_Task objective_.
Would you print all of the entries exactly, please, but without their pictures?

Data for review: Begin

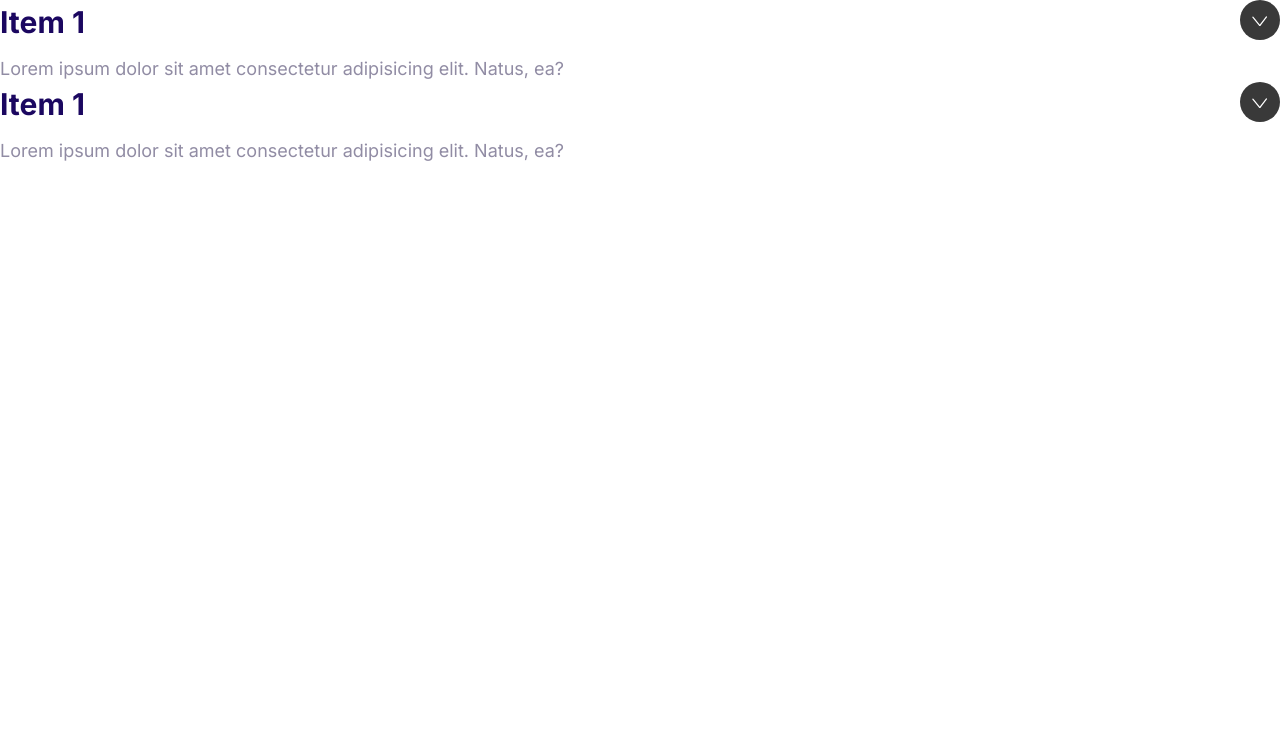
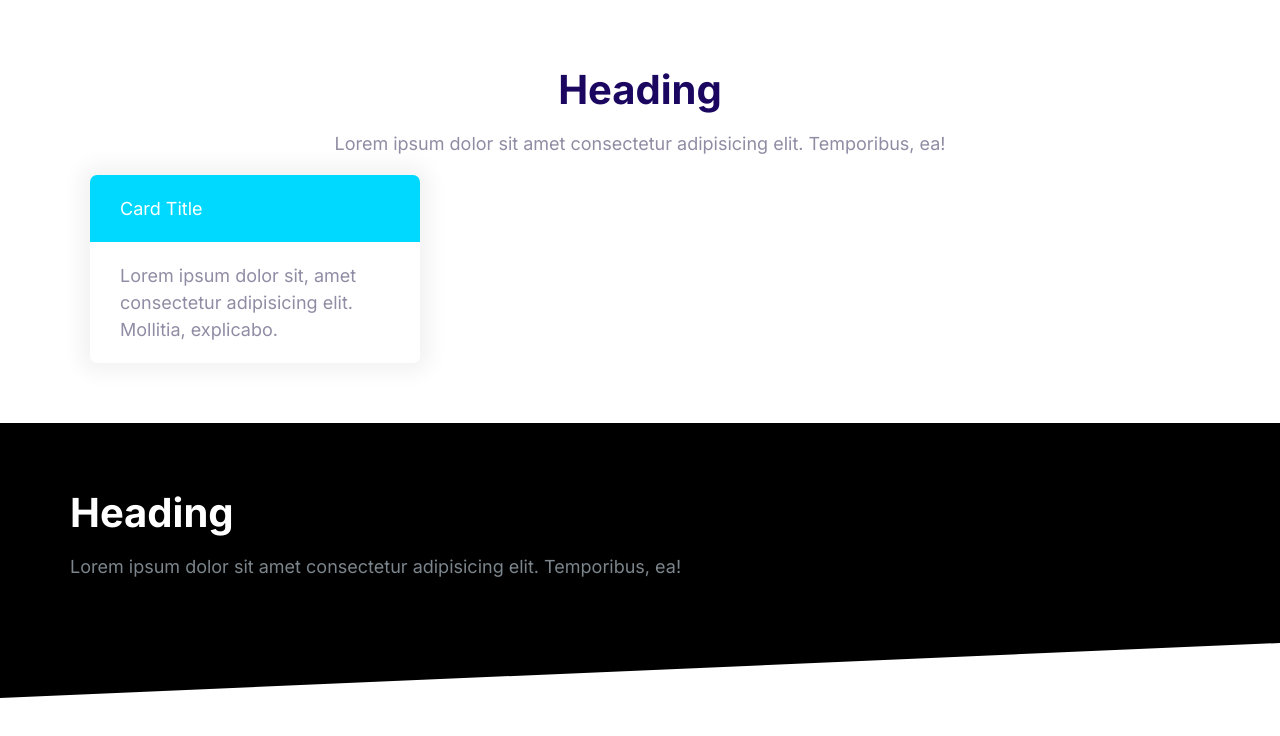
Before and after one commit to ogomola/ojmoshify, a plain HTML site: page index.html in a window 1280 px wide. Drawn offline with Linux system fonts and the light colour scheme.

Commit message:
Define Blocks

```diff
--- a/css/styles.css
+++ b/css/styles.css
@@ -568,3 +568,41 @@ a {
   max-height: 100vh;
   opacity: 1;
 }
+
+/* Blocks */
+.block {
+  --padding-vertical: 6rem;
+  padding: var(--padding-vertical) 2rem;
+}
+
+.block__header {
+  text-align: center;
+}
+
+.block__heading {
+  margin-top: 0;
+}
+
+.block--dark {
+  background: #000;
+  color: #7b858b;
+}
+
+.block--dark .block__heading {
+  color: #fff;
+}
+
+.block--skewed-right {
+  padding-bottom: calc(var(--padding-vertical) + 4rem);
+  clip-path: polygon(0% 0%, 100% 0%, 100% 100%, 0% 80%);
+}
+
+.block--skewed-left {
+  padding-bottom: calc(var(--padding-vertical) + 4rem);
+  clip-path: polygon(0% 0%, 100% 0%, 100% 80%, 0% 100%);
+}
+
+.container {
+  max-width: 1140px;
+  margin: 0 auto;
+}
--- a/index.html
+++ b/index.html
@@ -14,30 +14,33 @@
     <link rel="stylesheet" href="css/styles.css" />
   </head>
   <body>
-    <div class="collapsible collapsible--expanded">
-      <header class="collapsible__header">
-        <h2 class="collapsible__heading">Item 1</h2>
-          <svg class="icon icon--white collapsible__chevron">
-            <use xlink:href="images/sprite.svg#chevron"></use>
-          </svg>
-        </span>
+    <section class="block container">
+      <header class="block__header">
+        <h2 class="block__heading">Heading</h2>
+        <p>
+          Lorem ipsum dolor sit amet consectetur adipisicing elit. Temporibus,
+          ea!
+        </p>
       </header>
-      <div class="collapsible__content">
-        Lorem ipsum dolor sit amet consectetur adipisicing elit. Natus, ea?
+      <div style="width: 30%">
+        <div class="card card--secondary">
+          <header class="card__header">Card Title</header>
+          <div class="card__body">
+            Lorem ipsum dolor sit, amet consectetur adipisicing elit. Mollitia,
+            explicabo.
+          </div>
+        </div>
       </div>
-    </div>
-    <div class="collapsible collapsible--expanded">
-      <header class="collapsible__header">
-        <h2 class="collapsible__heading">Item 1</h2>
-          <svg class="icon icon--white collapsible__chevron">
-            <use xlink:href="images/sprite.svg#chevron"></use>
-          </svg>
-        </span>
-      </header>
-      <div class="collapsible__content">
-        Lorem ipsum dolor sit amet consectetur adipisicing elit. Natus, ea?
+    </section>
+    <section class="block block--dark block--skewed-left">
+      <div class="container">
+        <h2 class="block__heading">Heading</h2>
+        <p>
+          Lorem ipsum dolor sit amet consectetur adipisicing elit. Temporibus,
+          ea!
+        </p>
       </div>
-    </div>
+    </section>
     <script src="js/main.js"></script>
   </body>
 </html>
```
Also changed, not shown: components/blocks.html (added, +25 -0 lines).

Data for review: End

_Task response_.
Before and after one commit to ogomola/ojmoshify, a plain HTML site: page index.html in a window 1280 px wide. Drawn offline with Linux system fonts and the light colour scheme.

Commit message:
Define Blocks

```diff
--- a/css/styles.css
+++ b/css/styles.css
@@ -568,3 +568,41 @@ a {
   max-height: 100vh;
   opacity: 1;
 }
+
+/* Blocks */
+.block {
+  --padding-vertical: 6rem;
+  padding: var(--padding-vertical) 2rem;
+}
+
+.block__header {
+  text-align: center;
+}
+
+.block__heading {
+  margin-top: 0;
+}
+
+.block--dark {
+  background: #000;
+  color: #7b858b;
+}
+
+.block--dark .block__heading {
+  color: #fff;
+}
+
+.block--skewed-right {
+  padding-bottom: calc(var(--padding-vertical) + 4rem);
+  clip-path: polygon(0% 0%, 100% 0%, 100% 100%, 0% 80%);
+}
+
+.block--skewed-left {
+  padding-bottom: calc(var(--padding-vertical) + 4rem);
+  clip-path: polygon(0% 0%, 100% 0%, 100% 80%, 0% 100%);
+}
+
+.container {
+  max-width: 1140px;
+  margin: 0 auto;
+}
--- a/index.html
+++ b/index.html
@@ -14,30 +14,33 @@
     <link rel="stylesheet" href="css/styles.css" />
   </head>
   <body>
-    <div class="collapsible collapsible--expanded">
-      <header class="collapsible__header">
-        <h2 class="collapsible__heading">Item 1</h2>
-          <svg class="icon icon--white collapsible__chevron">
-            <use xlink:href="images/sprite.svg#chevron"></use>
-          </svg>
-        </span>
+    <section class="block container">
+      <header class="block__header">
+        <h2 class="block__heading">Heading</h2>
+        <p>
+          Lorem ipsum dolor sit amet consectetur adipisicing elit. Temporibus,
+          ea!
+        </p>
       </header>
-      <div class="collapsible__content">
-        Lorem ipsum dolor sit amet consectetur adipisicing elit. Natus, ea?
+      <div style="width: 30%">
+        <div class="card card--secondary">
+          <header class="card__header">Card Title</header>
+          <div class="card__body">
+            Lorem ipsum dolor sit, amet consectetur adipisicing elit. Mollitia,
+            explicabo.
+          </div>
+        </div>
       </div>
-    </div>
-    <div class="collapsible collapsible--expanded">
-      <header class="collapsible__header">
-        <h2 class="collapsible__heading">Item 1</h2>
-          <svg class="icon icon--white collapsible__chevron">
-            <use xlink:href="images/sprite.svg#chevron"></use>
-          </svg>
-        </span>
-      </header>
-      <div class="collapsible__content">
-        Lorem ipsum dolor sit amet consectetur adipisicing elit. Natus, ea?
+    </section>
+    <section class="block block--dark block--skewed-left">
+      <div class="container">
+        <h2 class="block__heading">Heading</h2>
+        <p>
+          Lorem ipsum dolor sit amet consectetur adipisicing elit. Temporibus,
+          ea!
+        </p>
       </div>
-    </div>
+    </section>
     <script src="js/main.js"></script>
   </body>
 </html>
```
Also changed, not shown: components/blocks.html (added, +25 -0 lines).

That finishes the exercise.